BLACK HISTORY MONTH: Storytelling, Reading, and Entrepreneurs Celebrated at the Ypsi Library Read-In
Each year, upwards of a million people participate in the National African American Read-In during the month of February to highlight African American authors. Locally, literacy and entrepreneurship were the two focal points for community members who came out Monday evening for the 8th Annual Ypsilanti Community African American Read-In at the Whittaker Road branch of the Ypsilanti District Library (5577 Whittaker Road).
The read-in was one of several events the YDL is hosting to commemorate local African American authors and history. Presentations and readings were made by local authors Karen Simpson (Act of Grace), Debbie Taylor (Sweet Music in Harlem), and Denise Crittenden (Girl in the Mirror: A Teen’s Guide to Self Awareness.)

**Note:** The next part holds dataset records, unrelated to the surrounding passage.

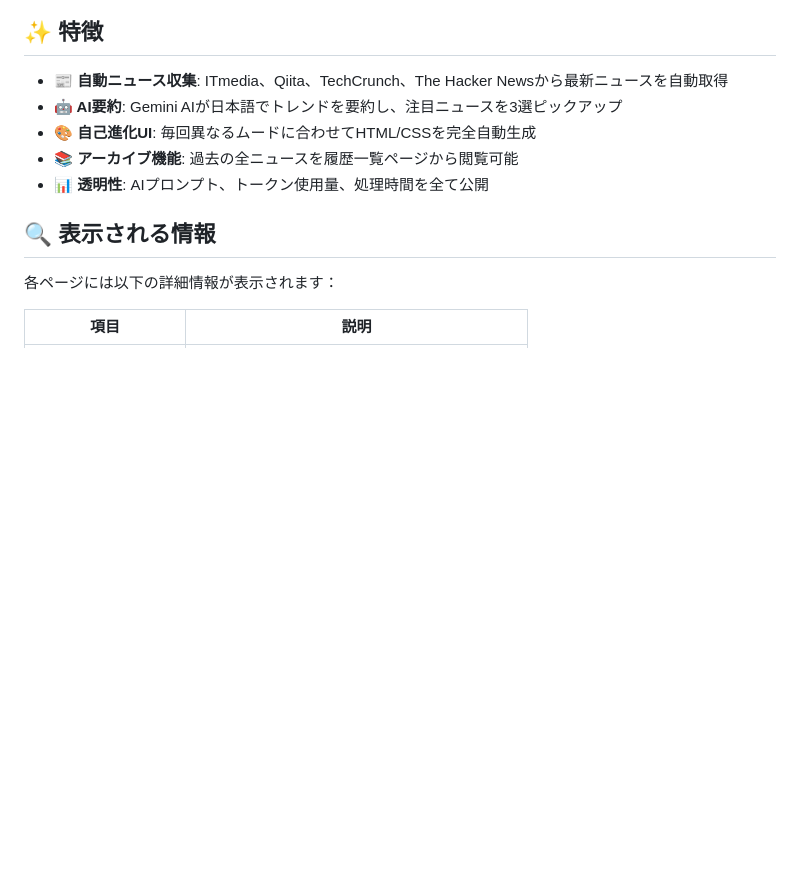
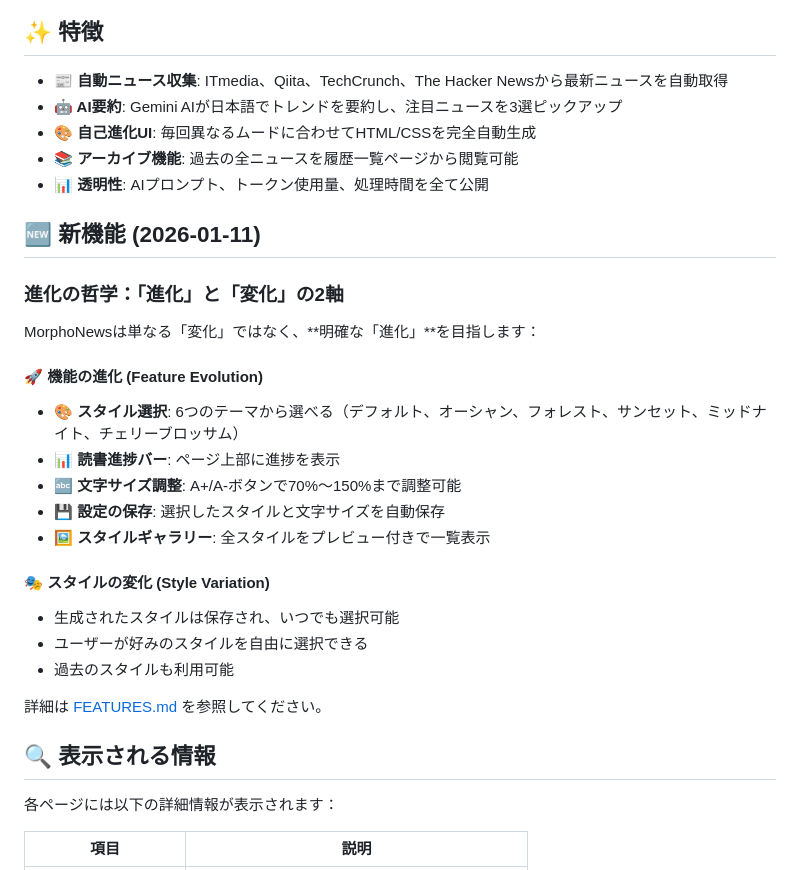
Before and after one commit to soramk/morphonews, a Markdown page: README.md, the part around the change. GitHub-like rendering; blank space fills up the shorter version.

Commit message:
Update README with new evolution features
Co-authored-by: soramk <245706935+soramk@users.noreply.github.com>

```diff
--- a/README.md
+++ b/README.md
@@ -11,6 +11,26 @@ GitHub Actionsで駆動する、AI主導の自己進化型Webページ。MorphoN
 - **🎨 自己進化UI**: 毎回異なるムードに合わせてHTML/CSSを完全自動生成
 - **📚 アーカイブ機能**: 過去の全ニュースを履歴一覧ページから閲覧可能
 - **📊 透明性**: AIプロンプト、トークン使用量、処理時間を全て公開
+
+## 🆕 新機能 (2026-01-11)
+
+### 進化の哲学：「進化」と「変化」の2軸
+
+MorphoNewsは単なる「変化」ではなく、**明確な「進化」**を目指します：
+
+#### 🚀 機能の進化 (Feature Evolution)
+- **🎨 スタイル選択**: 6つのテーマから選べる（デフォルト、オーシャン、フォレスト、サンセット、ミッドナイト、チェリーブロッサム）
+- **📊 読書進捗バー**: ページ上部に進捗を表示
+- **🔤 文字サイズ調整**: A+/A-ボタンで70%〜150%まで調整可能
+- **💾 設定の保存**: 選択したスタイルと文字サイズを自動保存
+- **🖼️ スタイルギャラリー**: 全スタイルをプレビュー付きで一覧表示
+
+#### 🎭 スタイルの変化 (Style Variation)
+- 生成されたスタイルは保存され、いつでも選択可能
+- ユーザーが好みのスタイルを自由に選択できる
+- 過去のスタイルも利用可能
+
+詳細は [FEATURES.md](./FEATURES.md) を参照してください。
 
 ## 🔍 表示される情報
 
```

“I miss the kids,” said Read-In coordinator, Dr. Pauline Biggby.
When the authors began reading from their books, there weren’t any kids in the audience. But by the time the program moved to the order of business, which involved cookies, juice, and picking out new books by African American authors, a handful of smiling children had arrived.

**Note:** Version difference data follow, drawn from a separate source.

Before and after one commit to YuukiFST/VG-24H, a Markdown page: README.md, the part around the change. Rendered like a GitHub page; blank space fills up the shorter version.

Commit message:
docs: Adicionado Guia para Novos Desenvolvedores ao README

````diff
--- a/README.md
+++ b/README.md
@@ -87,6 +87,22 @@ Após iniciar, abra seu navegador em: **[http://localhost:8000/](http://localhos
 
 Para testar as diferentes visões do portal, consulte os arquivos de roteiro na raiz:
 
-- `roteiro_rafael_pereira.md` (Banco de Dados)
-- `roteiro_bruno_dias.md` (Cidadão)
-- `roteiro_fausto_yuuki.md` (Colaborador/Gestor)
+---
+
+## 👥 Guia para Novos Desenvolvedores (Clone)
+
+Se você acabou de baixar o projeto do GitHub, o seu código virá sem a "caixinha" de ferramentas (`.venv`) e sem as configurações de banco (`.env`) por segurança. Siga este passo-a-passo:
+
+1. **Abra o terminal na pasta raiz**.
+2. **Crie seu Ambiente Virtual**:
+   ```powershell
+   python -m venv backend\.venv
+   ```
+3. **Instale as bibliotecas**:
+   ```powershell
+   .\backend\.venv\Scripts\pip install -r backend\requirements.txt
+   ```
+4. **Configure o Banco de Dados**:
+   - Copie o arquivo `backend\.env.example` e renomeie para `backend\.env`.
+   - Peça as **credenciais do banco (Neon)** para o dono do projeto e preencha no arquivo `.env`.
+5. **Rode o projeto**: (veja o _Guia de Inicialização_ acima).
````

“Monday nights for local children are busy with rigorous schedules. We have to get home and do homework,” said Cherie Dotson, who came to offer support along with her daughter. Deborah Bryant, of Ann Arbor, rushed in her grandchildren Rima, Layla, and Matthew Dobbins to the event after their acting rehearsal. Families were able to select books from display by Nicola’s Books for purchase or from display for loan by the Ypsilanti District Library.
This year, the read-in had an additional focus on entrepreneurs. This fits in with the national focus on African American entrepreneurs and their history. On February 11 and 12, CNN will air a look at the journeys of eight African-American entrepreneurs in “Black in America: The New Promised Land“ about Silicon Valley,” by Soledad O’Brien.
During a panel discussion with local entrepreneurs, the audience’s questions were mostly about business ideas at the planning or early stages of entrepreneurship.
“I grew up in the south. When I was coming up, everyone had a hustle. So, I called it a hustle,” said Biggby. “Now, when I go back home, those hustles are now businesses. They have signs, they are listed in the directories, they are making money.”
Each of the authors who presented have also either started or are planning to start a business. Crittenden, who spent 30 years in journalism, also served on the local entrepreneur panel and spoke with the Ann Arbor Journal in an exclusive interview about how she made the transition from journalist and writer to publisher and entrepreneur.